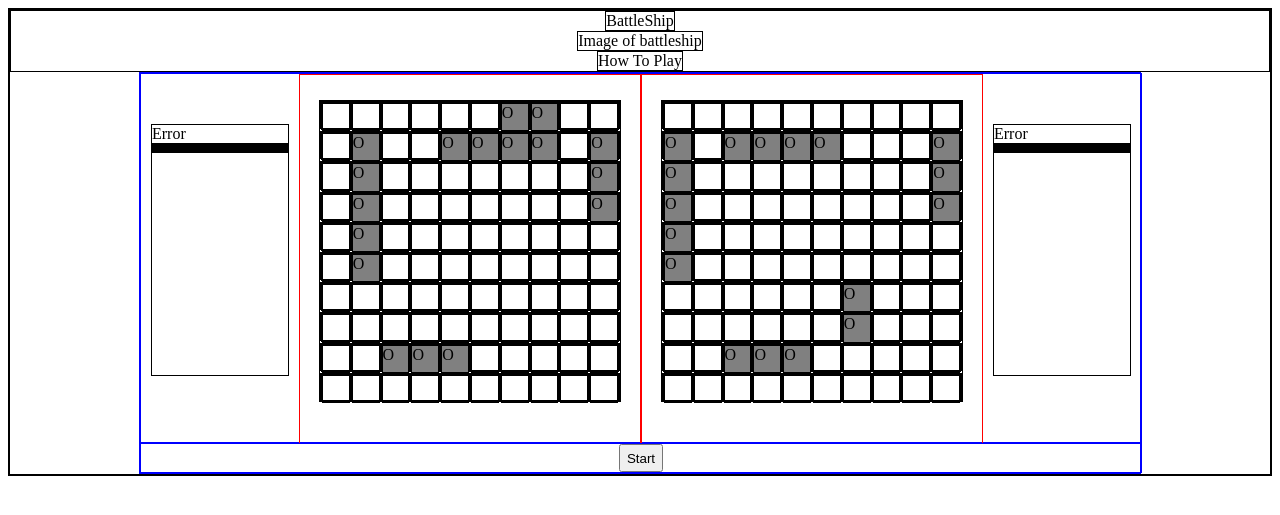
Repository: J-Haze/BattleshipApp
Page: /
An editor plug-in stored every save of this project. The page is shown before and after the next save, followed by the edit.
The browser window is 1280 px wide. The pictures show the whole page.
The project was rebuilt for these pictures with package versions that can differ from the ones it lists, and the page was loaded fresh each time. Also part of the build but not shown: src/index.css.

Above is the page before, as saved 2020-09-23 17:39:27.

### src/App.js
import React from "react";
import "./App.css";
import Game from "./Components/Game";
import Header from "./Components/Header"
// import { ProgressPlugin } from "webpack";

//test

function App() {
  return (
    <div className="App">
      <Header />
      <Game />
    </div>
  );
}

export default App;

### src/App.css
/* test */
:root{
    --black: #1B262C;
}


header {
    border: 1px solid black;

    display: flex;
    flex-direction: column;
    justify-content: center;
    align-items: center;

}

div {
    border: 1px solid black;
}

#how-to:hover{
    cursor: pointer;
}

#game{
    width: 1000px;
    height: 400px;
    display: flex;
    flex-direction: column;
    border: 1px solid blue;
    margin-left: auto;
    margin-right: auto;
}

.column{
    width: 50%;
    height: 100%;
    border: 1px solid red;
}

.board{
    height: 300px;
    width: 300px;
    margin-left: auto;
    margin-right: auto;
    margin-top: 25px;

    display: grid;
    grid-template-columns: repeat(1, 1fr);
    grid-template-rows: repeat(10, 1fr);
    gap: 2px;
}

.row{
    display: flex;
    /* height: 30px; */
    height: 1fr;
    width: 1fr;
}

.square{
    /* height: 100%;
    width: 10%; */
    display: flex;
    height: 100%;
    width: 10%;
}

.ship{
    background-color:gray;
    height: 100%;
    width: 100%;
}

.hit{
    background-color:red;
    height: 100%;
    width: 100%;
}

.miss{
    background-color:lightblue;
    height: 100%;
    width: 100%;
}

.sunk{
    background-color:black;
    height: 100%;
    width: 100%;
}

.empty{
    /* background-color: yellow; */
    height: 100%;
    width: 100%;
}

#top-row{
    display: flex;
    width: 1000px;
    height: 400px;
    border: 1px solid blue;
    margin-left: auto;
    margin-right: auto;
}

#bottom-row{
    display: flex;
    width: 1000px;
    height: 30px;
    border: 1px solid blue;
    margin-left: auto;
    margin-right: auto;
}

#start-button{
        margin-left: auto;
    margin-right: auto;
}

.fleet{
    height: 250px;
    width: 200px;
    margin-top: 50px;
    margin-left: 10px;
    margin-right: 10px;
}

### src/Components/Game.js
import React, { useState, useEffect } from "react"
import shipFactory from "../factories/ship"
import gameboardFactory from "../factories/gameboard"
import player from "../factories/player"
import Board from "./Board.js"
import Row from "./Row.js"
import Fleet from "./Fleet.js"
// import { set } from "date-fns"

function Game() {
    const [playerState, setPlayer] = useState(player("Player"))
    const [computer, setComputer] = useState(player("Player")) //Eventually change to "computer"

    const [rowState, setRowState] = useState([]);
    let rows = [];

    const [refresh, setRefresh] = useState(false);

    let pCarrier = "";
    let pBattleship = "";
    let pCruiser = "";
    let pSubmarine = "";
    let pDestroyer = "";

    let pCarrierOrient = "";
    let pBattleshipOrient = "";
    let pCruiserOrient = "";
    let pSubmarineOrient = "";
    let pDestroyerOrient = "";

    const placeShipsPlayer = (pCarrier, pBattleship, pCruiser, pSubmarine, pDestroyer, pCarrierOrient, pBattleshipOrient, pCruiserOrient, pSubmarineOrient, pDestroyerOrient) => {
        const destroyer = shipFactory(2)
        const submarine = shipFactory(3)
        const cruiser = shipFactory(3)
        const battleship = shipFactory(4)
        const carrier = shipFactory(5)

        playerState.gameboard.placeShip(carrier, 5, pCarrier, pCarrierOrient);
        playerState.gameboard.placeShip(battleship, 4, pBattleship, pBattleshipOrient);
        playerState.gameboard.placeShip(cruiser, 3, pCruiser, pCruiserOrient);
        playerState.gameboard.placeShip(submarine, 3, pSubmarine, pSubmarineOrient);
        playerState.gameboard.placeShip(destroyer, 2, pDestroyer, pDestroyerOrient);
    }

    pCarrier = 11;
    pBattleship = 14;
    pCruiser = 82;
    pSubmarine = 19;
    pDestroyer = 6;

    pCarrierOrient = "vertical";
    pBattleshipOrient = "horizontal";
    pCruiserOrient = "horizontal";
    pSubmarineOrient = "vertical";
    pDestroyerOrient = "horizontal";

    placeShipsPlayer(pCarrier, pBattleship, pCruiser, pSubmarine, pDestroyer, pCarrierOrient, pBattleshipOrient, pCruiserOrient, pSubmarineOrient, pDestroyerOrient);


    const placeShipsComputer = (pCarrier, pBattleship, pCruiser, pSubmarine, pDestroyer, pCarrierOrient, pBattleshipOrient, pCruiserOrient, pSubmarineOrient, pDestroyerOrient) => {
        const destroyer = shipFactory(2)
        const submarine = shipFactory(3)
        const cruiser = shipFactory(3)
        const battleship = shipFactory(4)
        const carrier = shipFactory(5)

        computer.gameboard.placeShip(carrier, 5, pCarrier, pCarrierOrient);
        computer.gameboard.placeShip(battleship, 4, pBattleship, pBattleshipOrient);
        computer.gameboard.placeShip(cruiser, 3, pCruiser, pCruiserOrient);
        computer.gameboard.placeShip(submarine, 3, pSubmarine, pSubmarineOrient);
        computer.gameboard.placeShip(destroyer, 2, pDestroyer, pDestroyerOrient);

    };

    let cCarrier = 10;
    let cBattleship = 12;
    let cCruiser = 82;
    let cSubmarine = 19;
    let cDestroyer = 66;

    let cCarrierOrient = "vertical";
    let cBattleshipOrient = "horizontal";
    let cCruiserOrient = "horizontal";
    let cSubmarineOrient = "vertical";
    let cDestroyerOrient = "vertical";

    placeShipsComputer(cCarrier, cBattleship, cCruiser, cSubmarine, cDestroyer, cCarrierOrient, cBattleshipOrient, cCruiserOrient, cSubmarineOrient, cDestroyerOrient);

    let attackCoord = "";

    function handleClick(id) {
        attackCoord = playerState.sendAttack(id);
        computer.gameboard.receiveAttack(attackCoord)
        setRefresh(!refresh)
        console.log("computer:", computer)
    };

    function createRows(board) {
        rows = [];
        for (let i = 0; i < board.length; i += 10) {
            rows.push(board.slice(i, i + 10));
        }
        setRowState(rows);
    }

    useEffect(() => {
        createRows(computer.gameboard.board);

    }, [computer, refresh]
    );

    return (
        <div id="game">
            <div id="top-row">
                {/* <div id="player-fleet" className="fleet"></div> */}
                <Fleet id="player-fleet" />

                <div id="col-one" className="column">
                    <Board
                        key={"player"}
                        id="player-board"
                        board={playerState.gameboard.board}
                    // handleClick={}
                    // handleTest={handleTest}
                    />


                </div>
                <div id="col-two" className="column">
                    <div id= "computer-board" className="board">
                        {rowState.map((row, i) => {
                            return (
                                <Row
                                    key={i}
                                    roww={i}
                                    rowObj={row}
                                    handleClick={handleClick}
                                />
                            );
                        })
                        }
                    </div>
                </div>

                {/* <div id="computer-fleet" className="fleet"></div> */}
                <Fleet id="computer-fleet" />
            </div>
            <div id="bottom-row">
                <button id="start-button">Start</button>
            </div>
        </div>
    )
}

export default Game;

### src/Components/Header.js
import React from "react"
// import shipFactory from "../factories/ship"
// import gameboardFactory from "../factories/gameboard"
// import player from "../factories/player"


function Header() {
    return (
        <header>
            <div>BattleShip</div>
            <div> Image of battleship </div>
            <div id="how-to"> How To Play </div>
        </header>
    )
}


export default Header;

### src/factories/ship.js

const shipFactory = (shipLength) => {
    const shipNames = {
        1: 'Submarine',
        2: 'Destroyer',
        3: 'Cruiser',
        4: 'Battleship',
        5: 'Carrier',
    };

    const name = shipNames[shipLength];

    let ship = [];
    for (let i = 0; i < shipLength; i++) {
        ship.push([false, i, name])
    }

    let hit = (hitLocation) => {
        ship[hitLocation] = [true, hitLocation, name];
        console.log("Hit!", ship)
        console.log(`You've hit my ${name}`)
        // console.log("hits length", hit.length)
        // console.log("ship.length", ship.length)
        return ship
    }

    let isSunk = () => {
        let sunkStatus = false
        ship[0][0] == true ? sunkStatus = true : sunkStatus = false
        for (let square in ship) {
            // console.log("ship:", ship)
            // console.log(ship[square])
            sunkStatus = (ship[square][0] && sunkStatus)
        }
        // let sunkStatus = ship[0].every(Boolean);
        return sunkStatus
    }

    return {
        //id,
        name,
        shipLength,
        ship,
        hit,
        isSunk
    }
}

// const destroyer = shipFactory(2)
// const cruiser = shipFactory(3)
// const battleship = shipFactory(4)
// const carrier = shipFactory(5)

export default shipFactory;

//export default {shipFactory, destroyer, cruiser, battleship, carrier}

//Comment out with not testing
// module.exports = shipFactory;

### src/factories/gameboard.js
import shipFactory from "./ship"

const destroyer = shipFactory(2)
const submarine = shipFactory(3)
const cruiser = shipFactory(3)
const battleship = shipFactory(4)
const carrier = shipFactory(5)

const gameboardFactory = () => {
    let board = [];
    for (let a = 0; a <= 99; a++) {
        board.push(null)
    }
    // let boatsSunk = ["cruiser", "battleship", "carrier"];
    let boatsSunk = [];
    let allSunk = false;
    // let boatsPlaced = [];
    // let allPlaced = false;

    const placeShip = (shipName, shipLength, position, orient) => {
        //Checks for valid move
        let endPoint = 0;
        let closestEdge = 99;

        if (orient == "horizontal") {
            for (let b = position; b < (position + shipLength); b++) {
                if (board[b] != null) {
                    console.log("Illegal placement: ship already on square")
                    return board
                }
            };

            endPoint = ((position + shipLength - 1) / 10);
            closestEdge = ((Math.ceil(position / 10)) - 0.1);
        }

        if (orient == "vertical") {
            for (let c = position; c < (position + shipLength * 10); c += 10) {
                if (board[c] != null) {
                    console.log(`Illegal placement: ship already on square: ${c}`)
                    return board
                }
            };

            endPoint = ((position + ((shipLength - 1) * 10)));
            closestEdge = 99;
        }


        if ((endPoint > closestEdge)) {
            console.log("Illegal placement: over edge of board")
            return board
        }

        //Places the ship
        for (let square in board) {
            if ((position == square && (orient == "horizontal"))) {
                for (let z = position; z < (position + shipLength); z++) {
                    board.splice(z, 1, shipName.ship[z - position])
                }
                // console.log("HERE", shipName.ship)
                // boatsPlaced.push(shipName)
            } else if ((position == square && (orient == "vertical"))) {
                for (let z = position; z < (position + shipLength * 10); z += 10) {
                    // let w = Math.round(z/10)
                    // console.log(z)
                    board.splice(z, 1, shipName.ship[(z - position) / 10])
                }
            }
        }
        // console.log({ board })
        return board
    }

    const receiveAttack = (attackPosition) => {
        let attackID = board[attackPosition];

        //Change to if (board[attackPosition] != "false")
        if (board[attackPosition] == null) {
            console.log("Attack missed")
            board[attackPosition] = "miss";
            console.log("New Board Internal:", { board })
            return board
        }

        if ((attackID[0] == true) || (board[attackPosition] == "miss")) {
            console.log("Already guessed this position")
            return board
        }

        if (attackID[0] == false) {
            console.log("Receive Attack hit!")
            let hitLocation = attackID[1];
            let boatHitString = attackID[2];
            let boatHit = "";

            if (boatHitString == "Carrier") {
                boatHit = carrier;
            } else if (boatHitString == "Battleship") {
                boatHit = battleship;
            } else if (boatHitString == "Cruiser") {
                boatHit = cruiser;
            } else if (boatHitString == "Destroyer") {
                boatHit = destroyer;
            } else if (boatHitString == "Submarine") {
                boatHit = submarine;
            }

            console.log({ boatHit })

            boatHit.hit(hitLocation);
            board[attackPosition][0] = true;

            console.log("isSunk?", boatHit.isSunk())

            if (boatHit.isSunk()) {
                console.log(`Player's ${boatHitString} is sunk!`)
                //change all squares in boatHit from "hit" to "sunk"?
                //Or just have a pop up (i think the board game doesn't change to "sunk")
                boatsSunk.push(boatHitString)
                console.log({ boatsSunk })
            }

            if (boatsSunk.length > 4) {
                allSunk = true;
                console.log("ALL BOATS SUNK")
            }

            console.log("everyBoolean:", boatHit.ship[0])
            console.log("New Board:", { board })
            console.log("New Ship:", { boatHit })
        }

        return board

    }

    const getBoard = () => board;

    return {
        board,
        placeShip,
        // allPlaced,
        receiveAttack,
        allSunk
    }
}



export default gameboardFactory;

### src/factories/player.js
// import shipFactory from "./ship"
import gameboardFactory from "./gameboard"

const player = (playerName) => {
    // const submarine = shipFactory(1)
    // const destroyer = shipFactory(2)
    // const cruiser = shipFactory(3)
    // const battleship = shipFactory(4)
    // const carrier = shipFactory(5)
    const getBoard = gameboardFactory();
    const gameboard = getBoard;
    let attackCoord = 100;
    let index = 100;

    const squaresToGuess = [];

    for (let i = 0; i <= 99; i++) {
        squaresToGuess.push(i);
    }
    // console.log(squaresToGuess)

    //Randomly sends an attack
    const sendAttack = (coord) => {
        // if (playerName == "Computer") {
        // }

        if (playerName == "Player") {
            attackCoord = coord;
            index = squaresToGuess.indexOf(attackCoord);
            squaresToGuess.splice(index, 1);
        } else {
            // console.log("s2g", squaresToGuess.length - 1)
            attackCoord = Math.floor(Math.random() * (squaresToGuess.length - 1));
            index = squaresToGuess.indexOf(attackCoord);
            squaresToGuess.splice(index, 1);
        }

        // console.log({ attackCoord })
        console.log("squares to guess:", squaresToGuess)
        return attackCoord
    }



    //send attack will take coordinates and "send an attack" to the OPPOSING board
    //Need to make sure it has an array of 0-99 and takes away the guessed numbers from that array.
    //random between 0 and array.length

    return {
        gameboard,
        squaresToGuess,
        sendAttack
    }
}








export default player;

### src/Components/Board.js
import React, { useState, useEffect } from "react"
// import shipFactory from "../factories/ship"
// import gameboardFactory from "../factories/gameboard"
// import player from "../factories/player"
// import Square from "./Square.js"
import Row from "./Row.js"
// import Player from "./Player.js"

function Board(props) {
    let { id, board } = props;

    // console.log("123:", {board})
    // let squares = board;
    // console.log({ squares })

    const [rowState, setRows] = useState([]);

    // let rows = [];


    useEffect(() => {
        let rows = [];
        for (let i = 0; i < board.length; i += 10) {
            rows.push(board.slice(i, i + 10));
        }
        setRows(rows);
        // console.log("board:", board)
        // console.log("rows", rows)
        // console.log("New Rows:", rowState)
        // console.log("Use Effect Board")
    }, []
        // [board]
    );



    return (
        <div id={id} className="board">
            {/* {squareItems} */}
            {rowState.map((row, i) => {
                return (
                    <Row
                        key={i}
                        roww={i}
                        rowObj={row}
                    // position={[i, j]}
                    // position={square}
                    // key={square.}
                    // key={book.title}
                    // book={book}
                    // handleDelete={handleDelete}
                    // toggleRead={toggleRead}
                    // toggleReading={toggleReading}
                    // toggleNotRead={toggleNotRead}
                    />
                );
            })
            }
        </div>
    )
}

export default Board;

### src/Components/Row.js
import React, { useState, useEffect } from "react"
// import shipFactory from "../factories/ship"
// import gameboardFactory from "../factories/gameboard"
// import player from "../factories/player"
import Square from "./Square"

function Row(props) {
    let { roww, rowObj, handleClick } = props;

    // console.log({ rowObj });
    // const [rowwState, setRoww] = useState([roww]);

    // useEffect(() => {
    //     setRoww(roww);
    // },
    //     [roww]
    // );

    return (
        // <div className="row">
        //     {rowObj}
        // </div>
            <div className="row">
                {rowObj.map((square, j) => {
                    return (
                        <Square
                            key={j}
                            row={roww}
                            col={j}
                            squareObj={square}
                            handleClick={handleClick}
                        />
                    );
                })
                }
            </div>
    )
};
export default Row;

### src/Components/Fleet.js
import React, { useState, useEffect } from "react"

function Fleet(props) {

    console.log("key", props.key)
    console.log("id", props.id)

    console.log("oreient", props.orient)

    if (props.orient == "horizontal") {
        return (
        <div id = { props.id } className = "fleet" >
            <div className = "carrier horizontal" ></div>
            <div className="battleship horizontal"></div>
            <div className="cruiser horizontal"></div>
            <div className="submarine horizontal"></div>
            <div className="destroyer horizontal"></div>
            </div >
        )
    } else {
        return (
            <div id={props.id} className="fleet" > Error
                <div className="carrier horizontal" ></div>
                <div className="battleship horizontal"></div>
                <div className="cruiser horizontal"></div>
                <div className="submarine horizontal"></div>
                <div className="destroyer horizontal"></div>
            </div >
        )
    }


};

export default Fleet;

### src/Components/Square.js
import React, { useState, useEffect } from "react"
// import shipFactory from "../factories/ship"
// import gameboardFactory from "../factories/gameboard"
// import player from "../factories/player"

function Square(props) {

    const id = (props.row * 10 + props.col)

    // if (props.squareObj != null) {
    //     console.log("ID and Object:", id, props.squareObj[0])
    // }

    // let renderedSquare = () => {

    // };

    return (
        <div className="square">
            {/* {row}
            {col} */}
            {(props.squareObj != null) ?
                ((props.squareObj[0] == false) ?
                    (<div className="ship" key={id} onClick={() => props.handleClick(id)}>O</div>) :
                    (props.squareObj[0] == true) ?
                        (<div className="hit" key={id}>X</div>) :
                        (props.squareObj[0] == "sunk") ?
                            (<div className="sunk" key={id}>X</div>) :
                            (props.squareObj == "miss") ?
                                (<div className="miss" key={id}>X</div>) :
                                (<div>error</div>)) :
                (<div className="empty" key={id} onClick={() => props.handleClick(id)}></div>)
                // return <div className="empty" onClick={() => handleClick(key)}></div>
            }
        </div>
    )
}

export default Square;

Loaded but not shown: public/index.html (common file); src/index.js (common file); src/serviceWorker.js (common file)

After the next save:
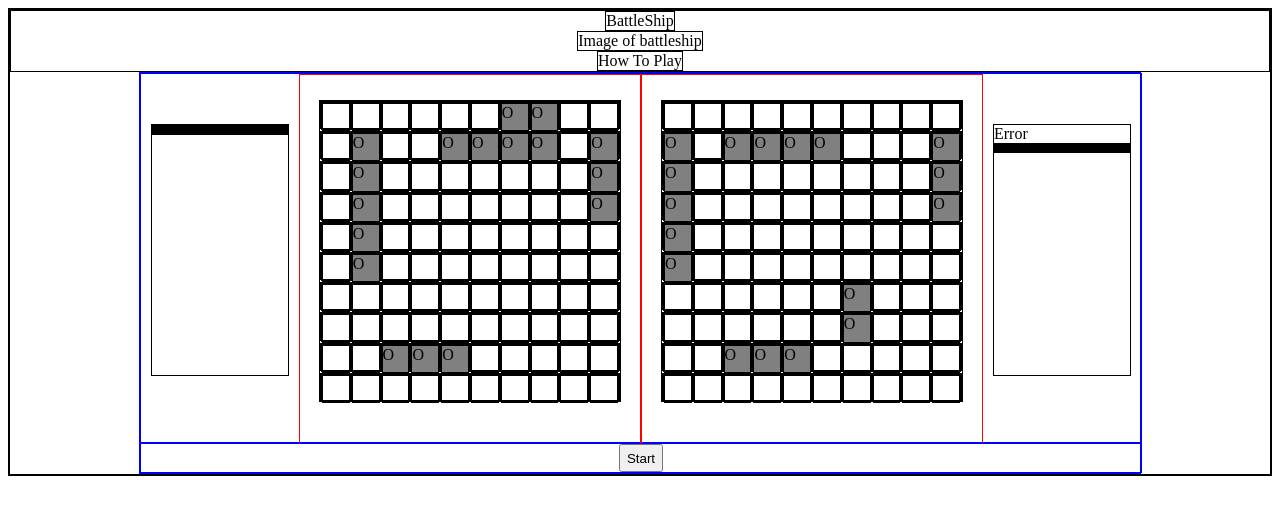
Saved 66 s later.
--- a/src/Components/Game.js
+++ b/src/Components/Game.js
@@ -13,6 +13,8 @@ function Game() {
 
     const [rowState, setRowState] = useState([]);
     let rows = [];
+
+    const [orientation, setOrientation] = useState(["horizontal"])
 
     const [refresh, setRefresh] = useState(false);
 
@@ -113,7 +115,10 @@ function Game() {
         <div id="game">
             <div id="top-row">
                 {/* <div id="player-fleet" className="fleet"></div> */}
-                <Fleet id="player-fleet" />
+                <Fleet
+                    id="player-fleet"
+                    orient={orientation}
+                />
 
                 <div id="col-one" className="column">
                     <Board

Work task.
Select every line in the material above where the string "squaresToGuess" occurs, and copy it.

Problem solution.
    const squaresToGuess = [];
        squaresToGuess.push(i);
    // console.log(squaresToGuess)
            index = squaresToGuess.indexOf(attackCoord);
            squaresToGuess.splice(index, 1);
            // console.log("s2g", squaresToGuess.length - 1)
            attackCoord = Math.floor(Math.random() * (squaresToGuess.length - 1));
            index = squaresToGuess.indexOf(attackCoord);
            squaresToGuess.splice(index, 1);
        console.log("squares to guess:", squaresToGuess)
        squaresToGuess,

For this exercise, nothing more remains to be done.